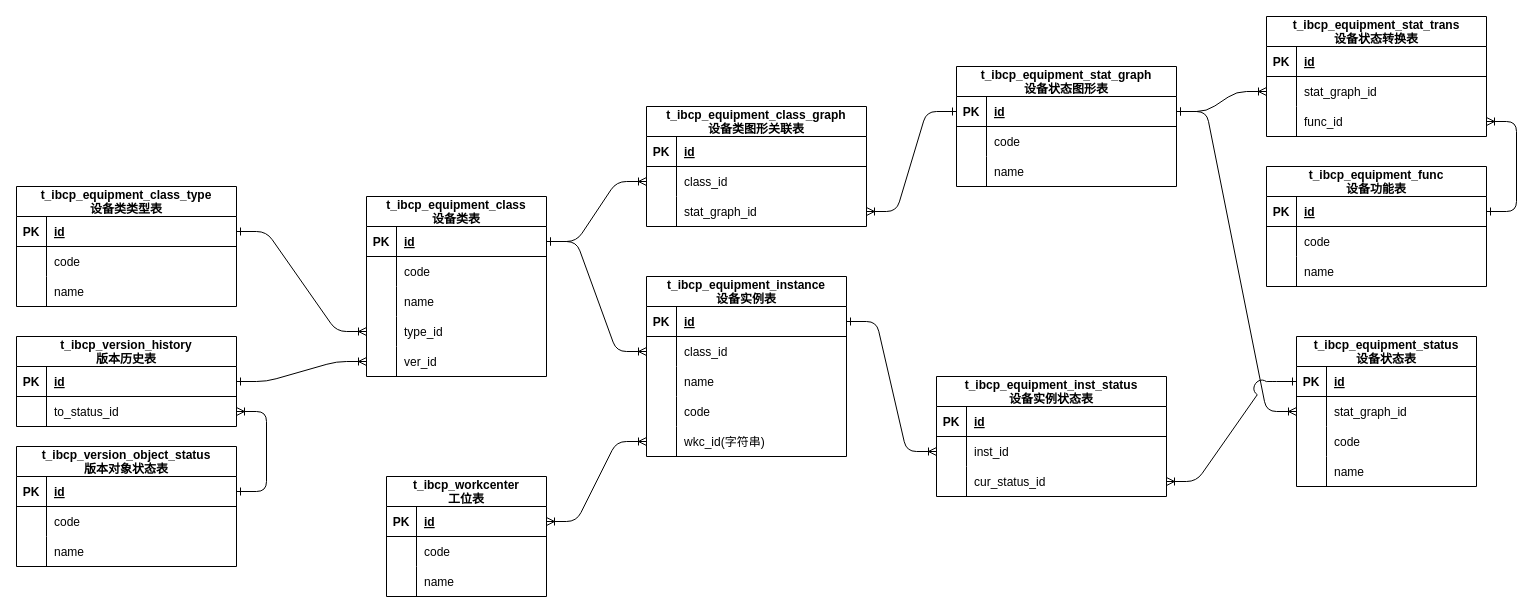
Above: page "设备" (8 of 9) of mes/db.drawio in FreshCabbage666/drawio (draw.io), before the change. Source tidied: cells renumbered, new cells numbered last; positions are measured from the earlier drawing's top-left corner, leaving out a move shared by most shapes. Both pictures are drawn from the tidied source at 100%, with x=0, y=0 at pixel (16, 16).
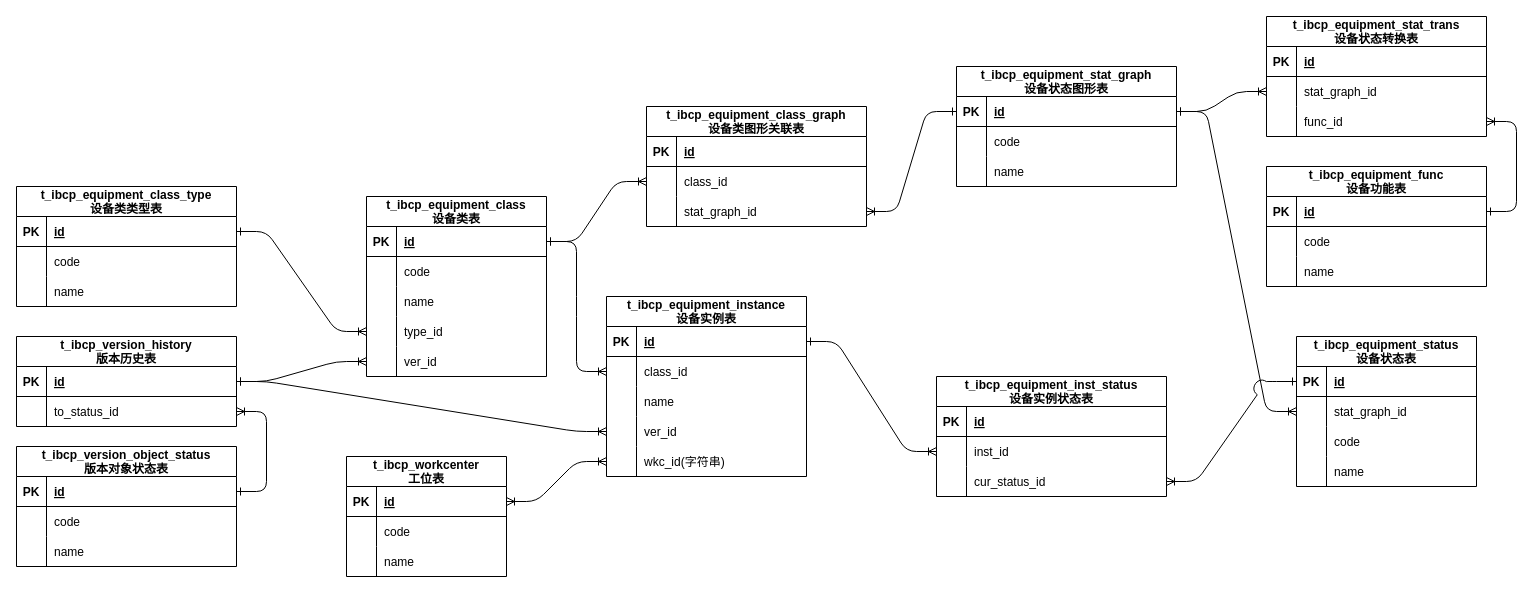
The same page after the edit.

Unchanged cells that the change refers to:
```xml
<mxCell id="41" style="shape=partialRectangle;fillColor=none;points=[[0,0.5],[1,0.5]];portConstraint=eastwest;top=0;left=0;right=0;bottom=1;" parent="40" vertex="1">
  <mxGeometry y="30" width="220" height="30" as="geometry" />
</mxCell>
<mxCell id="69" style="shape=partialRectangle;fillColor=none;points=[[0,0.5],[1,0.5]];portConstraint=eastwest;top=0;left=0;right=0;bottom=0;" parent="59" vertex="1">
  <mxGeometry y="120" width="200" height="30" as="geometry" />
</mxCell>
```

What changed in the source:
```diff
@@
     <mxCell id="59" value="t_ibcp_equipment_instance&#10;设备实例表" style="shape=table;startSize=30;childLayout=tableLayout;rowLines=0;fontStyle=1;align=center;" parent="1" vertex="1">
-      <mxGeometry x="630" y="260" width="200" height="180" as="geometry" />
+      <mxGeometry x="590" y="280" width="200" height="180" as="geometry" />
     </mxCell>
@@
-    <mxCell id="71" value="code" style="shape=partialRectangle;overflow=hidden;fillColor=none;top=0;left=0;bottom=0;right=0;align=left;spacingLeft=6;" parent="69" vertex="1">
+    <mxCell id="71" value="ver_id" style="shape=partialRectangle;overflow=hidden;fillColor=none;top=0;left=0;bottom=0;right=0;align=left;spacingLeft=6;" parent="69" vertex="1">
       <mxGeometry x="30" width="170" height="30" as="geometry" />
     </mxCell>
@@
     <mxCell id="76" value="t_ibcp_workcenter&#10;工位表" style="shape=table;startSize=30;childLayout=tableLayout;rowLines=0;fontStyle=1;align=center;" parent="1" vertex="1">
-      <mxGeometry x="370" y="460" width="160" height="120" as="geometry" />
+      <mxGeometry x="330" y="440" width="160" height="120" as="geometry" />
     </mxCell>
@@
+    <mxCell id="146" style="edgeStyle=entityRelationEdgeStyle;endArrow=ERoneToMany;startArrow=ERone;endFill=0;startFill=0;exitX=1;exitY=0.5;exitDx=0;exitDy=0;" parent="1" edge="1" source="41" target="69">
+      <mxGeometry relative="1" as="geometry" />
+    </mxCell>
```
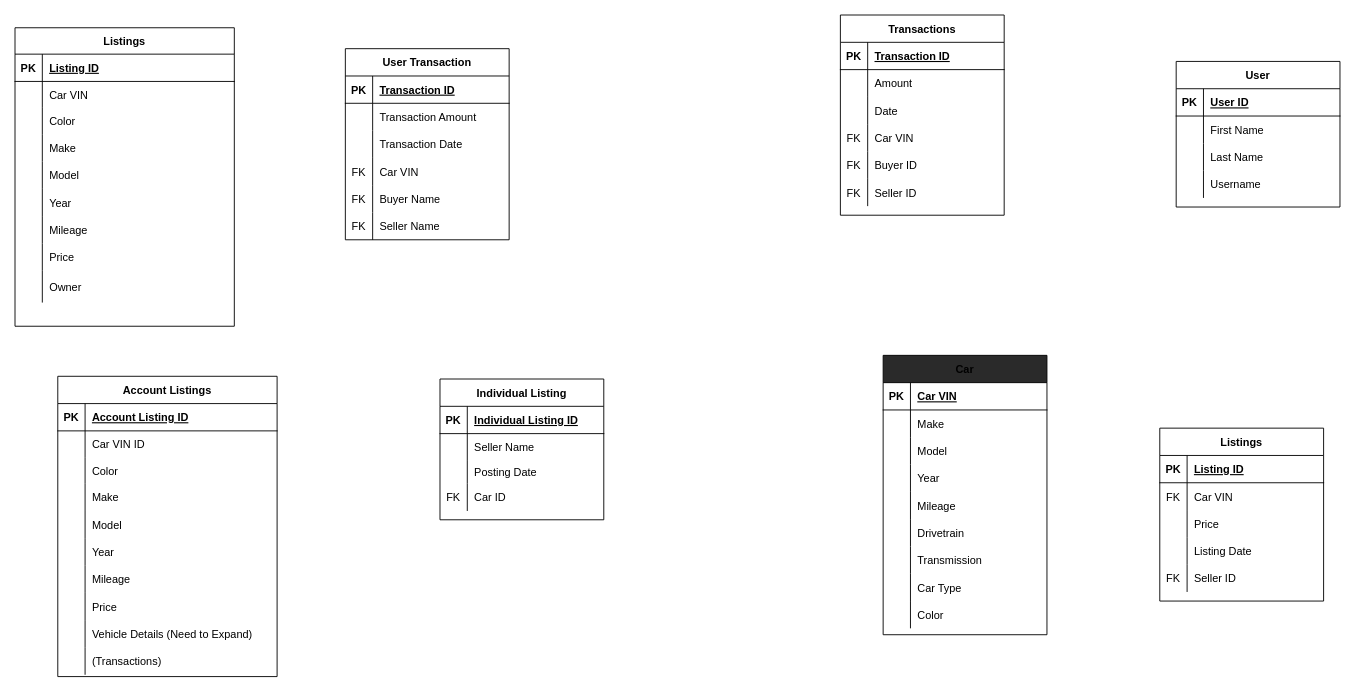
Above: page "1NF" (2 of 4) of Diagrams/erd.drawio in Electrex/cs157a-project (draw.io), before the change. Source tidied: cells renumbered, new cells numbered last; positions are measured from the earlier drawing's top-left corner, leaving out a move shared by most shapes. Both pictures are drawn from the tidied source at 91%, with x=0, y=0 at pixel (15, 15).
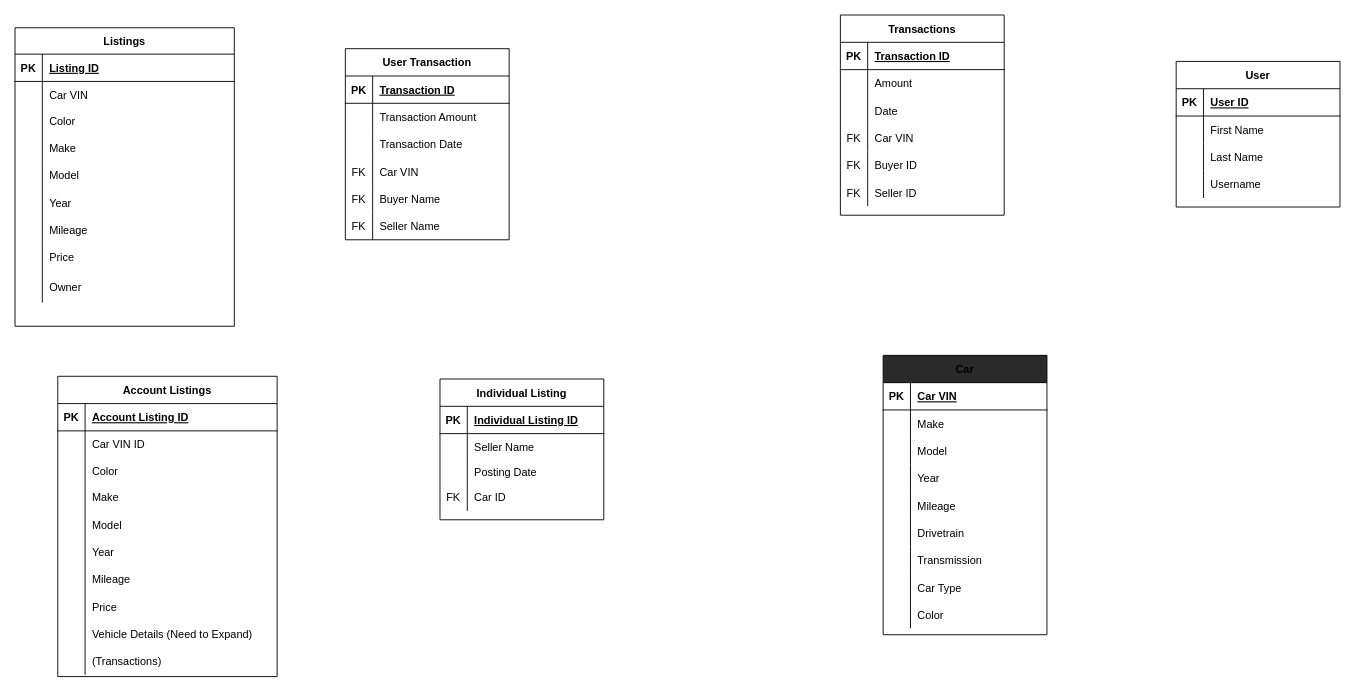
The same page after the edit.

The edit, as a diff of the source:
```diff
@@
-    <mxCell id="153" value="Listings" style="shape=table;startSize=30;childLayout=tableLayout;rowLines=0;fontStyle=1;align=center;" parent="1" vertex="1">
-      <mxGeometry x="1258" y="454" width="180" height="190" as="geometry" />
-    </mxCell>
-    <mxCell id="154" style="shape=partialRectangle;fillColor=none;top=0;left=0;bottom=1;right=0;" parent="153" vertex="1">
-      <mxGeometry y="30" width="180" height="30" as="geometry" />
-    </mxCell>
-    <mxCell id="155" value="PK" style="shape=partialRectangle;fillColor=none;top=0;left=0;bottom=0;right=0;fontStyle=1;overflow=hidden;" parent="154" vertex="1">
-      <mxGeometry width="30" height="30" as="geometry" />
-    </mxCell>
-    <mxCell id="156" value="Listing ID" style="shape=partialRectangle;fillColor=none;top=0;left=0;bottom=0;right=0;align=left;spacingLeft=6;fontStyle=5;overflow=hidden;" parent="154" vertex="1">
-      <mxGeometry x="30" width="150" height="30" as="geometry" />
-    </mxCell>
-    <mxCell id="157" style="shape=partialRectangle;fillColor=none;top=0;left=0;bottom=0;right=0;" parent="153" vertex="1">
-      <mxGeometry y="60" width="180" height="30" as="geometry" />
-    </mxCell>
-    <mxCell id="158" value="FK" style="shape=partialRectangle;fillColor=none;top=0;left=0;bottom=0;right=0;overflow=hidden;" parent="157" vertex="1">
-      <mxGeometry width="30" height="30" as="geometry" />
-    </mxCell>
-    <mxCell id="159" value="Car VIN" style="shape=partialRectangle;fillColor=none;top=0;left=0;bottom=0;right=0;align=left;spacingLeft=6;overflow=hidden;" parent="157" vertex="1">
-      <mxGeometry x="30" width="150" height="30" as="geometry" />
-    </mxCell>
-    <mxCell id="160" style="shape=partialRectangle;fillColor=none;top=0;left=0;bottom=0;right=0;" parent="153" vertex="1">
-      <mxGeometry y="90" width="180" height="30" as="geometry" />
-    </mxCell>
-    <mxCell id="161" style="shape=partialRectangle;fillColor=none;top=0;left=0;bottom=0;right=0;overflow=hidden;" parent="160" vertex="1">
-      <mxGeometry width="30" height="30" as="geometry" />
-    </mxCell>
-    <mxCell id="162" value="Price" style="shape=partialRectangle;fillColor=none;top=0;left=0;bottom=0;right=0;align=left;spacingLeft=6;overflow=hidden;" parent="160" vertex="1">
-      <mxGeometry x="30" width="150" height="30" as="geometry" />
-    </mxCell>
-    <mxCell id="163" style="shape=partialRectangle;fillColor=none;top=0;left=0;bottom=0;right=0;" parent="153" vertex="1">
-      <mxGeometry y="120" width="180" height="30" as="geometry" />
-    </mxCell>
-    <mxCell id="164" style="shape=partialRectangle;fillColor=none;top=0;left=0;bottom=0;right=0;overflow=hidden;" parent="163" vertex="1">
-      <mxGeometry width="30" height="30" as="geometry" />
-    </mxCell>
-    <mxCell id="165" value="Listing Date" style="shape=partialRectangle;fillColor=none;top=0;left=0;bottom=0;right=0;align=left;spacingLeft=6;overflow=hidden;" parent="163" vertex="1">
-      <mxGeometry x="30" width="150" height="30" as="geometry" />
-    </mxCell>
-    <mxCell id="166" style="shape=partialRectangle;fillColor=none;top=0;left=0;bottom=0;right=0;" parent="153" vertex="1">
-      <mxGeometry y="150" width="180" height="30" as="geometry" />
-    </mxCell>
-    <mxCell id="167" value="FK" style="shape=partialRectangle;fillColor=none;top=0;left=0;bottom=0;right=0;overflow=hidden;" parent="166" vertex="1">
-      <mxGeometry width="30" height="30" as="geometry" />
-    </mxCell>
-    <mxCell id="168" value="Seller ID" style="shape=partialRectangle;fillColor=none;top=0;left=0;bottom=0;right=0;align=left;spacingLeft=6;overflow=hidden;" parent="166" vertex="1">
-      <mxGeometry x="30" width="150" height="30" as="geometry" />
-    </mxCell>
```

**Problem**
Throughout the data above, copy all lines where the word "move" is found.

**Result of the task**
Above: page "设备" (8 of 9) of mes/db.drawio in FreshCabbage666/drawio (draw.io), before the change. Source tidied: cells renumbered, new cells numbered last; positions are measured from the earlier drawing's top-left corner, leaving out a move shared by most shapes. Both pictures are drawn from the tidied source at 100%, with x=0, y=0 at pixel (16, 16).
Above: page "1NF" (2 of 4) of Diagrams/erd.drawio in Electrex/cs157a-project (draw.io), before the change. Source tidied: cells renumbered, new cells numbered last; positions are measured from the earlier drawing's top-left corner, leaving out a move shared by most shapes. Both pictures are drawn from the tidied source at 91%, with x=0, y=0 at pixel (15, 15).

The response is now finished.